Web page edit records

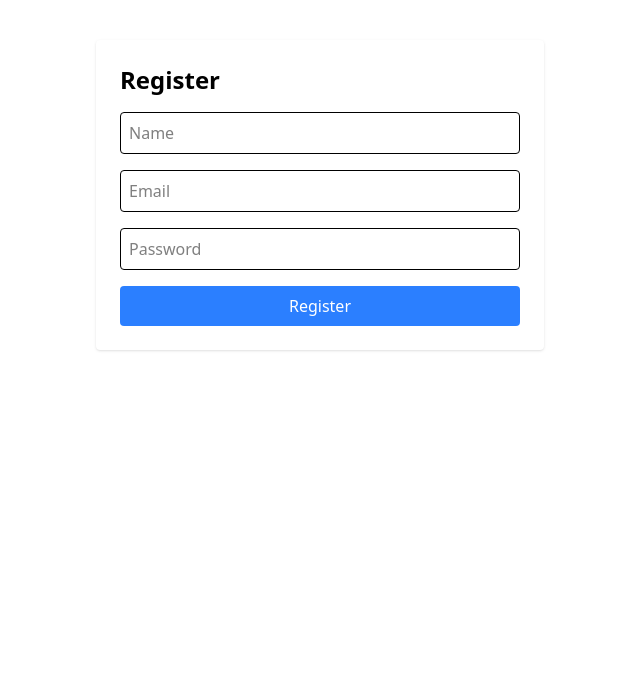
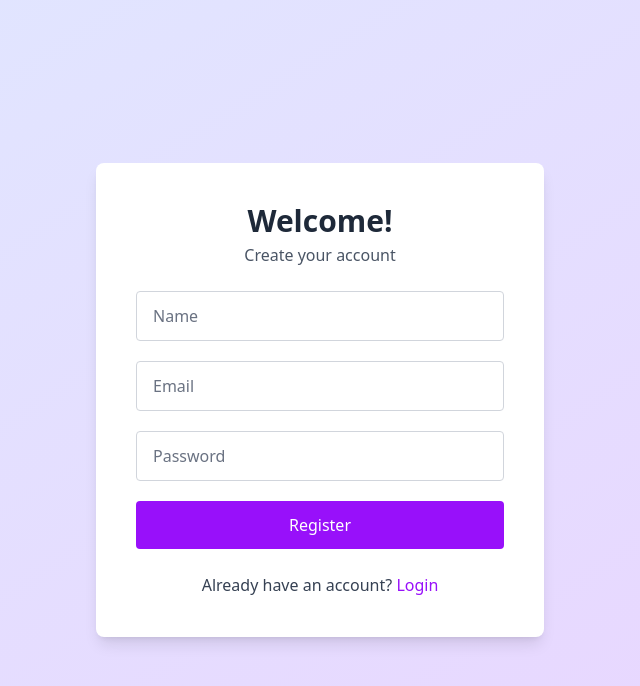
Before and after one commit to riyaa-dev/excelvision, a React (Vite) app in the folder frontend/: page /register in a window 1280 px wide. Shown: the top 686 px of the page, without its empty margins (320-960 px from the left). Built offline with nearby package versions, Linux system fonts and the light colour scheme.

Commit message:
Refactor Dashboard and Register components for improved layout, styling, and user experience; enhance file upload handling and error messaging.

```diff
--- a/frontend/src/pages/Dashboard.jsx
+++ b/frontend/src/pages/Dashboard.jsx
@@ -3,74 +3,91 @@ import axiosInstance from "../features/axiosInstance";
 import { useSelector } from 'react-redux';
 
 const Dashboard = () => {
-  const token = localStorage.getItem("token");
   const { user } = useSelector((state) => state.auth);
   const [file, setFile] = useState(null);
   const [history, setHistory] = useState([]);
-  const [message, setMessage] = useState('');
+  const [showHistory, setShowHistory] = useState(false);
+  const [message, setMessage] = useState("");
 
-  // Load upload history
-  const loadHistory = async () => {
+  const fetchHistory = async () => {
     try {
-      const res = await axiosInstance.get('/data/history');
+      const res = await axiosInstance.get("/upload/history");
       setHistory(res.data);
     } catch (err) {
-      console.log('History fetch failed:', err.response?.data?.message || err?.message ||err);
+      console.error("Error fetching history:", err);
     }
   };
 
   useEffect(() => {
-    loadHistory();
+    fetchHistory();
   }, []);
 
-  // Upload Excel file
-  const handleUpload = async (e) => {
-    e.preventDefault();
-    if (!file) return alert("Please select a file");
+  const handleFileChange = (e) => {
+    setFile(e.target.files[0]);
+  };
 
+  const handleUpload = async () => {
+    if (!file) return;
     const formData = new FormData();
     formData.append("file", file);
 
     try {
-      const res = await axiosInstance.post('/data/upload', formData); // ✅ fixed
-      setMessage(res.data.message);
-      loadHistory(); // refresh list
+      const res = await axiosInstance.post("/upload/upload", formData);
+      setMessage("Upload successful!");
+      fetchHistory();
+      setFile(null);
     } catch (err) {
-      setMessage("Upload failed: " + err.response?.data?.message);
+      setMessage("Upload failed.");
     }
   };
 
   return (
-    <div className="max-w-3xl mx-auto mt-8 p-4">
-      <h1 className="text-2xl font-bold mb-4">Welcome, {user?.name}</h1>
+    <div className="min-h-screen bg-gradient-to-br from-indigo-100 to-purple-200 flex items-center justify-center px-4">
+      <div className="bg-white shadow-lg rounded-lg w-full max-w-2xl p-8">
+        <h2 className="text-2xl font-bold text-center text-gray-800 mb-4">
+          Welcome, {user?.name || 'User'}
+        </h2>
 
-      <form onSubmit={handleUpload} className="mb-6">
-        <input
-          type="file"
-          accept=".xlsx,.xls"
-          onChange={(e) => setFile(e.target.files[0])}
-          className="mb-2"
-        />
-        <button className="bg-green-500 text-white px-4 py-2 rounded">
-          Upload Excel
-        </button>
-      </form>
+        {message && <p className="text-center text-green-600 mb-4">{message}</p>}
 
-      {message && <p className="text-blue-500 mb-4">{message}</p>}
+        <div className="flex flex-col sm:flex-row items-center justify-center gap-4 mb-6">
+          <input
+            type="file"
+            onChange={handleFileChange}
+            className="block w-full text-sm text-gray-600 file:mr-4 file:py-2 file:px-4 file:rounded-full file:border-0 file:text-sm file:font-semibold file:bg-purple-100 file:text-purple-700 hover:file:bg-purple-200"
+          />
+          <button
+            onClick={handleUpload}
+            className="bg-green-500 hover:bg-green-600 text-white py-2 px-6 rounded-lg transition"
+          >
+            Upload Excel
+          </button>
+        </div>
 
-      <h2 className="text-lg font-semibold mb-2">Upload History</h2>
-     <ul className="list-disc pl-6">
-  {
-    history.length > 0 ? (
-      history.map((item) => (
-        <li key={item._id}>...</li>
-      ))
-    ) : (
-      <li className="text-gray-500">No uploads yet.</li>
-    )
-  }
-</ul>
+        <div className="text-center mb-4">
+          <button
+            onClick={() => setShowHistory(!showHistory)}
+            className="text-purple-600 hover:underline font-medium"
+          >
+            {showHistory ? "Hide Upload History" : "Show Upload History"}
+          </button>
+        </div>
 
+        {showHistory && (
+          <div>
+            <h3 className="text-lg font-semibold text-gray-800 mb-2">Upload History</h3>
+            {history.length > 0 ? (
+              <ul className="space-y-2 list-disc list-inside text-gray-700">
+                {history.map((item, index) => (
+                  <li key={index}>{item.originalName}</li>
+                ))}
+              </ul>
+            ) : (
+              <p className="text-gray-500">No uploads yet.</p>
+            )}
+          </div>
+        )}
+      </div>
     </div>
   );
 };
--- a/frontend/src/pages/register.jsx
+++ b/frontend/src/pages/register.jsx
@@ -19,18 +19,60 @@ const Register =()=>{
 
         });
     };
-     return (
-    <div className="max-w-md mx-auto mt-10 bg-white p-6 rounded shadow">
-      <h2 className="text-2xl font-bold mb-4">Register</h2>
-      {error && <p className="text-red-500">{error}</p>}
-      <form onSubmit={handleSubmit} className="space-y-4">
-        <input name="name" placeholder="Name" onChange={handleChange} className="w-full border p-2 rounded" />
-        <input name="email" placeholder="Email" onChange={handleChange} className="w-full border p-2 rounded" />
-        <input type="password" name="password" placeholder="Password" onChange={handleChange} className="w-full border p-2 rounded" />
-        <button className="bg-blue-500 text-white py-2 px-4 rounded w-full">{loading ? 'Loading...' : 'Register'}</button>
-      </form>
+
+  return (
+    <div className="min-h-screen flex items-center justify-center bg-gradient-to-br from-indigo-100 to-purple-200 px-4">
+      <div className="bg-white shadow-lg rounded-lg px-10 py-10 w-full max-w-md">
+        <h1 className="text-3xl font-bold text-center text-gray-800 mb-1">Welcome!</h1>
+        <p className="text-center text-gray-600 mb-6">Create your account</p>
+
+        {error && <p className="text-red-500 text-center mb-4">{error}</p>}
+
+        <form onSubmit={handleSubmit} className="space-y-5">
+          <input
+            name="name"
+            placeholder="Name"
+            value={formData.name}
+            onChange={handleChange}
+            className="w-full px-4 py-3 rounded border border-gray-300 text-gray-800 placeholder-gray-500 focus:outline-none focus:ring-2 focus:ring-purple-500"
+          />
+          <input
+            name="email"
+            type="email"
+            placeholder="Email"
+            value={formData.email}
+            onChange={handleChange}
+            className="w-full px-4 py-3 rounded border border-gray-300 text-gray-800 placeholder-gray-500 focus:outline-none focus:ring-2 focus:ring-purple-500"
+          />
+          <input
+            name="password"
+            type="password"
+            placeholder="Password"
+            value={formData.password}
+            onChange={handleChange}
+            className="w-full px-4 py-3 rounded border border-gray-300 text-gray-800 placeholder-gray-500 focus:outline-none focus:ring-2 focus:ring-purple-500"
+          />
+          <button
+            type="submit"
+            className="w-full bg-purple-600 hover:bg-purple-700 text-white py-3 rounded transition"
+          >
+            {loading ? 'Creating Account...' : 'Register'}
+          </button>
+        </form>
+
+        <div className="mt-6 text-center text-gray-700">
+          Already have an account?{' '}
+          <span
+            onClick={() => navigate('/login')}
+            className="text-purple-600 hover:underline cursor-pointer"
+          >
+            Login
+          </span>
+        </div>
+      </div>
     </div>
   );
+
 };
 
 export default Register;
```
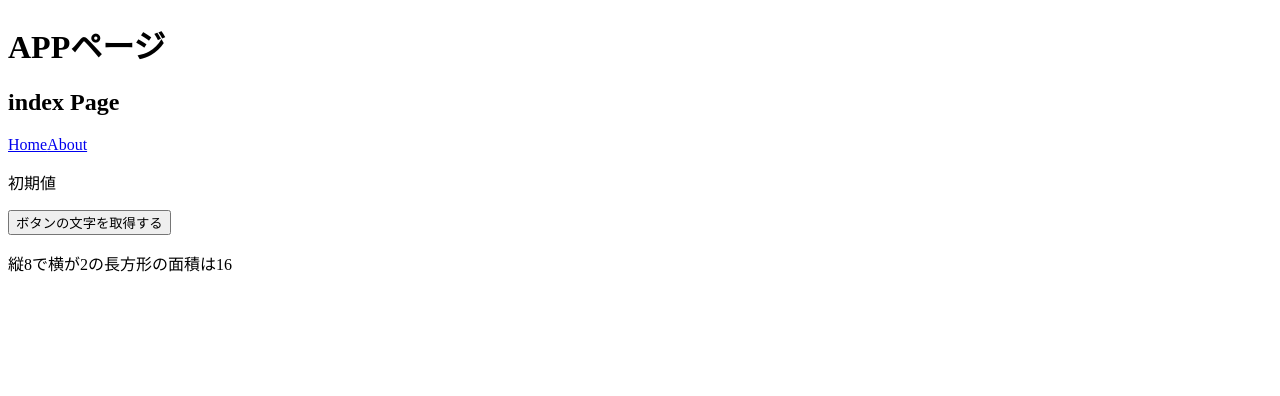
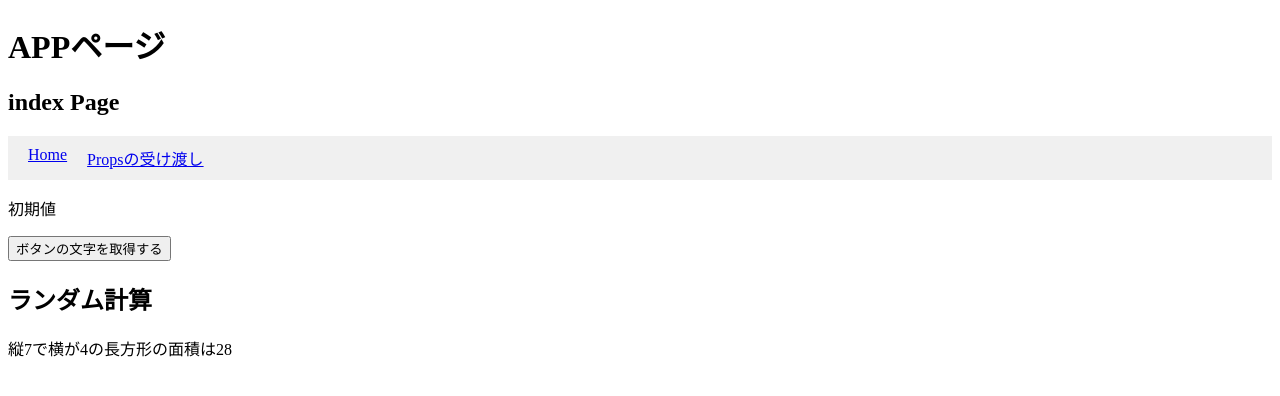
Before and after one commit to mogura7777/nuxt3-demo, a Nuxt app: page / in a window 1280 px wide. Shown: the top 396 px of the page. Built offline with nearby package versions, Linux system fonts and the light colour scheme.

Commit message:
fix：体裁を整える

```diff
--- a/components/mathRandom.vue
+++ b/components/mathRandom.vue
@@ -10,8 +10,9 @@ const area = computed((): number => {
 setInterval((): void => {
   width.value = Math.round(Math.random() * 10);
   height.value = Math.round(Math.random() * 10);
-}, 1000);
+}, 4000);
 </script>
 <template>
+  <h2>ランダム計算</h2>
   <p>縦{{ height }}で横が{{ width }}の長方形の面積は{{ area }}</p>
 </template>
--- a/components/navBar.vue
+++ b/components/navBar.vue
@@ -1,8 +1,17 @@
 <!-- @format -->
 
 <template>
-  <nav>
+  <nav class="nav">
     <a href="/">Home</a>
-    <a href="/about">About</a>
+    <a href="/parent">Propsの受け渡し</a>
   </nav>
 </template>
+
+<style scoped>
+.nav {
+  display: flex;
+  gap: 20px;
+  background-color: #f0f0f0;
+  padding: 10px 20px;
+}
+</style>
```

**The task:** Work out how many lines of the preceding data contain the word "user". Reply with that number only.

**Exercise answer:** 4